The murder site of Jean La Lime at today's address of 444 N. Wabash Avenue, Chicago.
The reasons for the fatal dispute are unknown. Kinzie fled the area afterward and didn’t return until authorities ruled the slaying was in self defense. Historians do not know whether Kinzie attacked La Lime first or if it were the other way around.

"The fact that Kinzie, of course, after La Lime was killed, ran away and became a fugitive, that's open to lots of different kinds of interpretation," Lewis said. "He was innocent if it was self defense, so why did he run away?" Whether Kinzie really did murder La Lime in self defense — and it's suggested that his gunshot wound is evidence that he might have — another possible reason he fled is because of his loyalties. Chicago in 1812 was a frontier settlement with people from all over the world — France, Canada, Great Britain and possibly Spain, to name a few — as well as the Native Americans who already lived there. Kinzie may have stood out in this melting pot for his pro-British and anti-American stance, Lewis said. This may have made him unpopular with some of the settlement’s inhabitants, possibly leading Kinzie to believe he wouldn't get a fair trial. After recovering from the gunshot wound from La Lime, Kinzie narrowly escaped death again at the Battle of Fort Dearborn on Aug. 15 that year. He died in Chicago in 1828.

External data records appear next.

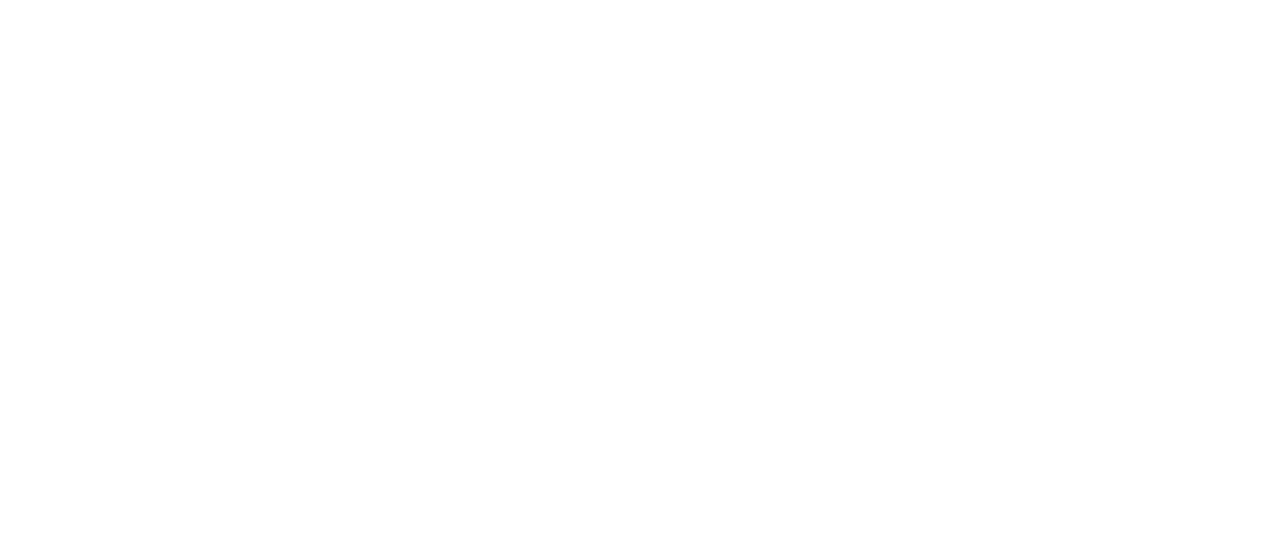
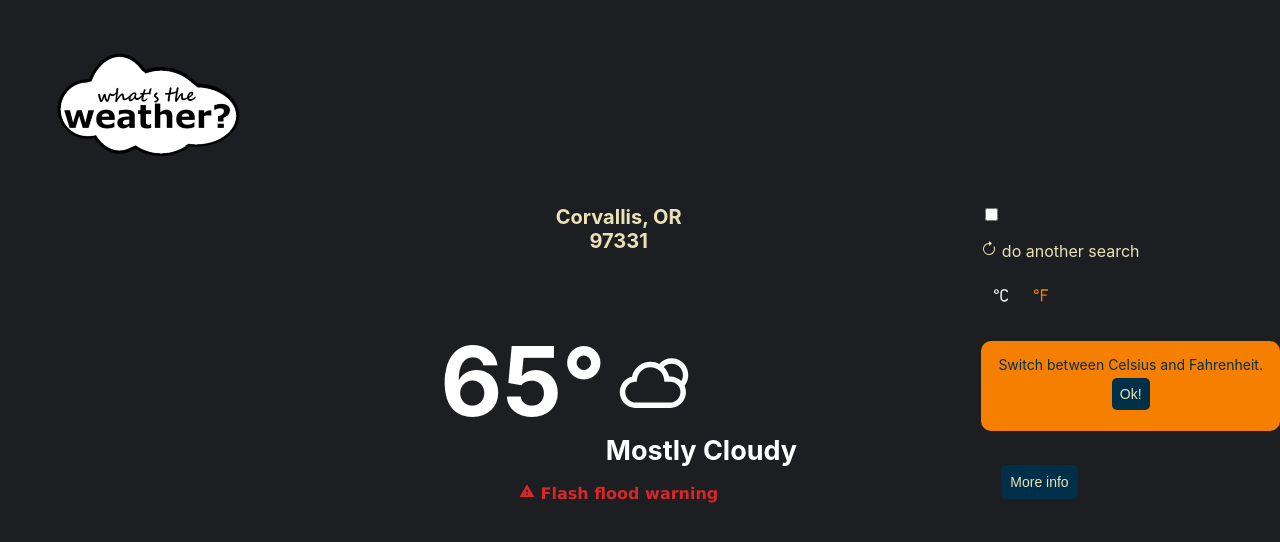
Before and after one commit to redSkies47/cs361-weather-app-portfolio, a React (Create React App) app in the folder weather-ui/: page /forecast-f in a window 1280 px wide. Shown: the top 542 px of the page. Built offline with nearby package versions, Linux system fonts and the light colour scheme.

Commit message:
Updated search to results

```diff
--- a/weather-ui/src/App.js
+++ b/weather-ui/src/App.js
@@ -15,7 +15,7 @@ function App() {
         </Route>
         <Route path="/city">
         </Route>
-        <Route path="/forecast">
+        <Route path="/forecast-f">
           <Forecast/>
         </Route>
         <Route path="/forecast-c">
--- a/weather-ui/src/pages/Forecast-C.js
+++ b/weather-ui/src/pages/Forecast-C.js
@@ -18,11 +18,11 @@ function Celsius() {
     }
 
     const onCel = async() => {
-        history.push('forecast-c')
+        history.push('/forecast-c')
     }
 
     const onFah = async () => {
-        history.push('/forecast')
+        history.push('/forecast-f')
     }
 
     return (
@@ -46,7 +46,7 @@ function Celsius() {
                     </p>:<div></div>
 
                 }
-                <button class='my-buttons' type='button' onClick={()=>setShow(!show)}>More info</button>
+                <button class='my-buttons' type='button' onClick={()=>setShow(!show)} id='more-info'>More info</button>
             </div>
             <div class='main-info'>
                 <h4>Corvallis, OR <br/> 97331</h4>
--- a/weather-ui/src/pages/Forecast.js
+++ b/weather-ui/src/pages/Forecast.js
@@ -18,7 +18,7 @@ function Forecast() {
     }
 
     const onCel = async() => {
-        history.push('forecast-c')
+        history.push('/forecast-c')
     }
 
     const onFah = async () => {
--- a/weather-ui/src/pages/HomePage.js
+++ b/weather-ui/src/pages/HomePage.js
@@ -1,13 +1,17 @@
 import React, { useState } from 'react';
-// import { useHistory } from 'react-router-dom';
 import logo from '../img/logo192.png';
 import { MdSearch } from 'react-icons/md';
+import { useHistory } from 'react-router-dom';
 
 function HomePage() {
 
-    // const history = useHistory();
+    const [explain, setExplain]=useState(true);
 
-    const [explain, setExplain]=useState(true);
+    const history = useHistory();
+
+    const onSearch = async () => {
+        history.pushState('/forecast-f')
+    }
 
     return (
         <body class='container'>
@@ -27,14 +31,13 @@ function HomePage() {
             </div>
             <div class='search'>
                 <h4>See today's weather forecast by searching for a postal code!</h4>
-                <form action='/'>
-                    <form class='search-bar'>
+                <form action='/forecast-f' method='get'>
+                    <div class='search-bar'>
                         <label for='postalcode' id='postalcode' name='postalcode'></label>
                         <input type='text' pattern="[0-9]*" id='postalcode' name='postalcode' placeholder='(ex. 97331)'></input>
 
-                        {/* <button type='submit'>Search</button> */}
-                        <button type='submit'><MdSearch id='search-icon'/></button>
-                    </form>
+                        <button type='submit' value='submit'><MdSearch id='search-icon' onClick={onSearch}/></button>
+                    </div>
                     <form class='search-type'>
                         <input type='radio' id='postalsearch' name='searchtype' value='postalsearch' checked></input>
                         <label for='postalsearch'>Postal Code</label>
```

Today, Kinzie's remains are buried at the historic Graceland Cemetery in Chicago's Uptown neighborhood.
John Kinzie grave in Graceland cemetery.
La Lime's body was rumored to be buried near Kinzie's cabin. In 1891 — 79 years after the slaying — a partial skeleton thought to belong to La Lime was excavated at Illinois Street and Cass Street (now Wabash Avenue) and given to the Chicago Historical Society, which still possesses the preserved skeleton. The remains have never been confirmed to belong to La Lime, whose legacy remains nearly as anonymous as his skeleton.
The alleged skeleton of Jean La Lime, at the Chicago Historical Museum.

Compiled by Neil Gale, Ph.D.